--- DATA EXTRACTS Enclosed Below ---
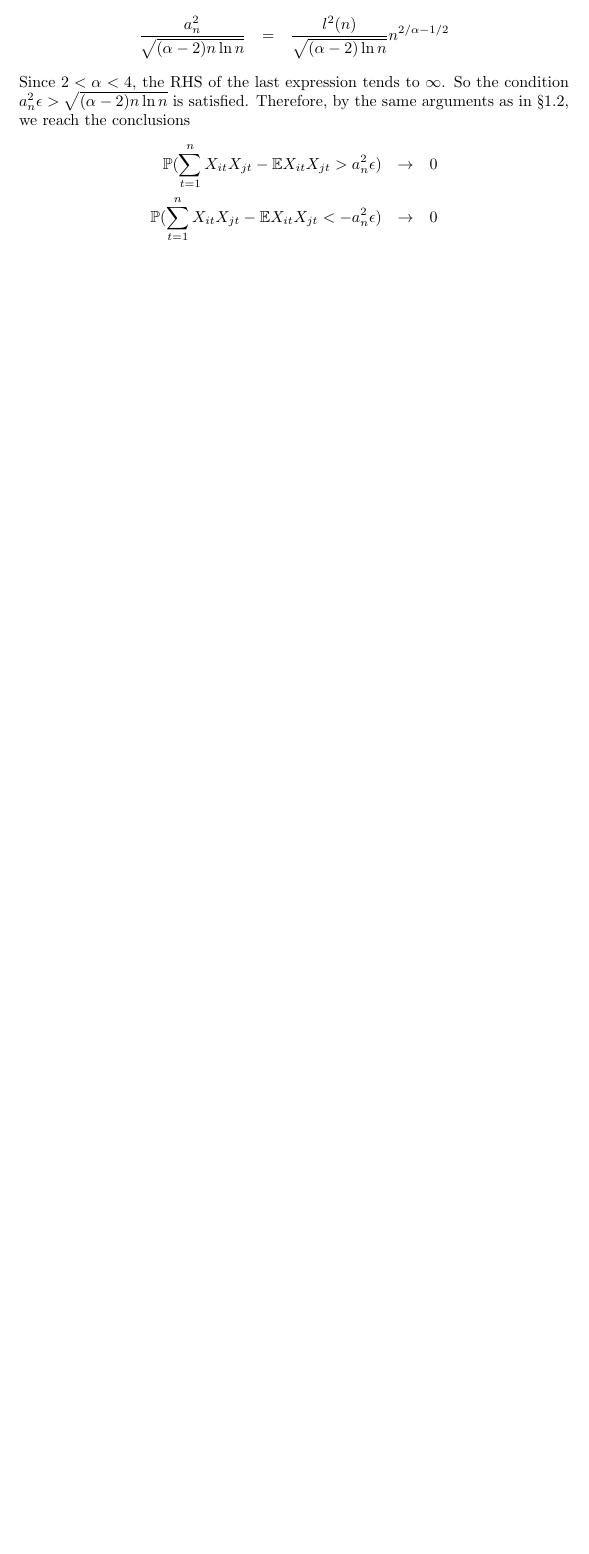
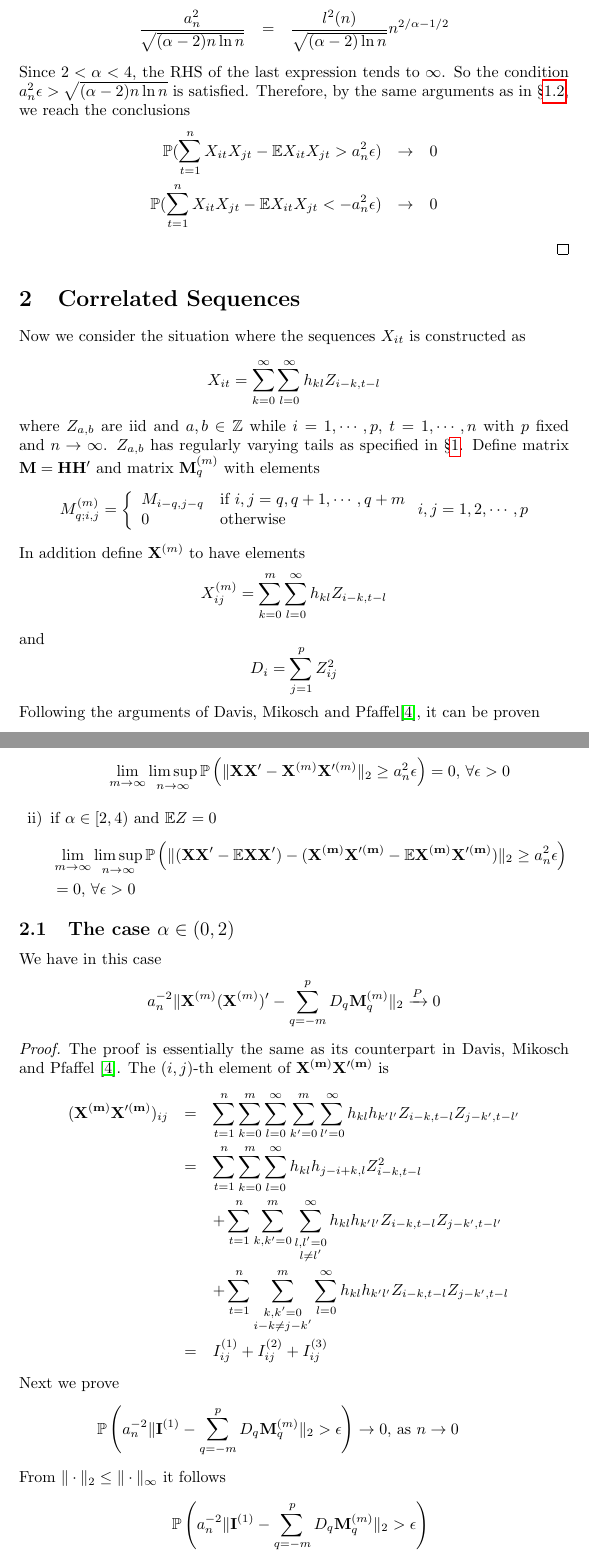
Before and after one commit to sinbaski/kkasi, a LaTeX document (papers/eigen_regular_tail.tex): part of page 4 of 4 before the commit and two parts of pages 4 and 5 of 6 after it, the two joined at a grey line, cut so that both start at the same text, the shorter picture padded with empty space. Compiled offline with pdfLaTeX.

Commit message:
Revise the paper with Mikosch.

```diff
--- a/papers/iid_heavy_tailed.tex
+++ b/papers/eigen_regular_tail.tex
@@ -1,6 +1,8 @@
 \documentclass{article}
 \usepackage{amsmath}
 \usepackage{enumerate}
+\usepackage[bookmarks=true]{hyperref}
+\usepackage{bookmark}
 
 \input{../physics_common}
 \begin{document}
@@ -188,3 +191,88 @@ a_n^{-2} \|\mtx A - \diag(\mtx A)\|_2 \xrightarrow{P} 0
     \epsilon) &\to& 0
   \end{eqnarray*}
 \end{proof}
+\section{Correlated Sequences}
+Now we consider the situation where the sequences $X_{it}$ is
+constructed as
+\[
+X_{it} = \sum_{k=0}^{\infty} \sum_{l=0}^{\infty} h_{kl} Z_{i-k, t-l}
+\]
+where $Z_{a,b}$ are iid and $a,b \in \mathbb{Z}$ while $i=1,\cdots,p$,
+$t=1,\cdots,n$ with $p$ fixed and $n \to \infty$. $Z_{a,b}$ has
+regularly varying tails as specified in \S\ref{sec:iid}.
+Define matrix $\mtx M = \mtx {H H'}$ and matrix $\mtx M^{(m)}_q$ with
+elements
+\[
+M^{(m)}_{q; i,j} = \left\{
+  \begin{array}{ll}
+    M_{i-q, j-q} & \text{if } i,j = q, q+1, \cdots, q+m \\
+    0 & \text{otherwise}
+  \end{array}
+\right.
+i,j = 1,2,\cdots,p
+\]
+In addition define $\mtx X^{(m)}$ to have elements
+\[
+X^{(m)}_{ij} = \sum_{k=0}^{m} \sum_{l=0}^{\infty} h_{kl} Z_{i-k, t-l}
+\]
+and
+\[
+D_i = \sum_{j=1}^p Z_{ij}^2
+\]
+Following the arguments of Davis, Mikosch and
+Pfaffel\cite{Mikosch2014}, it can be proven
+\begin{enumerate}[i)]
+\item if $\alpha \in (0, 1]$ and $\E|Z| = \infty$ or if $\alpha \in
+  [1, 2)$, $\E|Z| < \infty$ and $\E Z = 0$.
+  \[
+  \lim_{m\to \infty} \limsup_{n\to\infty} \pr\left(
+    \|\mtx{X X'} - \mtx X^{(m)} \mtx X'^{(m)}\|_2 \geq a_n^2 \epsilon
+  \right) = 0 \text{, } \forall \epsilon > 0
+  \]
+\item if $\alpha \in [2, 4)$ and $\E Z = 0$
+  \begin{align*}
+    & \lim_{m\to \infty} \limsup_{n\to\infty} \pr\left(
+      \|(\mtx{XX'} - \E\mtx {XX'}) - (\mtx{X^{(m)} X'^{(m)}} - \E
+      \mtx{X^{(m)} X'^{(m)}})\|_2 \geq a_n^2 \epsilon \right) \\
+    &= 0 \text{, } \forall \epsilon > 0
+  \end{align*}
+\end{enumerate}
+
+\subsection[alpha in (0,2)]{\texorpdfstring{The case $\alpha \in (0, 2)$}}
+% \subsection{alpha < 2}
+We have in this case
+\[
+a_n^{-2} \|\mtx X^{(m)} (\mtx X^{(m)})' - \sum_{q=-m}^p D_q \mtx M_q^{(m)}\|_2
+\xrightarrow{P} 0
+\]
+\begin{proof}
+  The proof is essentially the same as its counterpart in Davis,
+  Mikosch and Pfaffel \cite{Mikosch2014}. The $(i,j)$-th element of
+  $\mtx{X^{(m)} X'^{(m)}}$ is
+  \begin{eqnarray*}
+    (\mtx{X^{(m)} X'^{(m)}})_{ij} &=&
+    \sum_{t=1}^n \sum_{k=0}^m \sum_{l=0}^\infty \sum_{k'=0}^m
+    \sum_{l'=0}^\infty h_{kl} h_{k'l'} Z_{i-k, t-l} Z_{j-k', t-l'} \\
+    &=& \sum_{t=1}^n \sum_{k=0}^m \sum_{l=0}^\infty h_{kl}h_{j-i+k,l}
+    Z_{i-k, t-l}^2 \\
+    && + \sum_{t=1}^n \sum_{k, k'=0}^m \sum_{\substack{l,l'=0\\l\neq l'}}^\infty
+    h_{kl} h_{k'l'} Z_{i-k, t-l} Z_{j-k', t-l'} \\
+    && + \sum_{t=1}^n \sum_{\substack{k,k'=0\\ i-k \neq j-k'}}^m \sum_{l=0}^{\infty}
+    h_{kl} h_{k'l'} Z_{i-k, t-l} Z_{j-k', t-l} \\
+    &=& I^{(1)}_{ij} + I^{(2)}_{ij} + I^{(3)}_{ij}
+  \end{eqnarray*}
+  Next we prove
+  \begin{eqnarray*}
+    \pr\left(
+      a_n^{-2} \|\mtx I^{(1)} - \sum_{q=-m}^p D_q \mtx M_{q}^{(m)}\|_2 > \epsilon
+    \right) \to 0 \text{, as } n \to 0
+  \end{eqnarray*}
+  From $\|\cdot\|_2 \leq \|\cdot\|_\infty$ it follows
+  \begin{eqnarray*}
+    && \pr\left(
+      a_n^{-2} \|\mtx I^{(1)} - \sum_{q=-m}^p D_q \mtx M_{q}^{(m)}\|_2 > \epsilon
+    \right) \\
+    &\leq& \sum_{i=1}^p \sum_{j=1}^p \pr\left(
+      \left| I^{(1)}_{ij} - \sum_{q=-m}^p D_q M_{q; ij}^{(m)} \right| > a_n^2
+      \epsilon \right)
+  \end{eqnarray*}
```
Also changed, not shown: thesis/econophysics.bib (+7 -0 lines), papers/eigen_regular_tail.tex (34 more changed lines).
--- End of Enclosed DATA EXTRACTS ---
AIM OF THE EXERCISE:
Show me every line in the data above that includes "cdots".

RESPONSE BELOW:
+where $Z_{a,b}$ are iid and $a,b \in \mathbb{Z}$ while $i=1,\cdots,p$,
+$t=1,\cdots,n$ with $p$ fixed and $n \to \infty$. $Z_{a,b}$ has
+    M_{i-q, j-q} & \text{if } i,j = q, q+1, \cdots, q+m \\
+i,j = 1,2,\cdots,p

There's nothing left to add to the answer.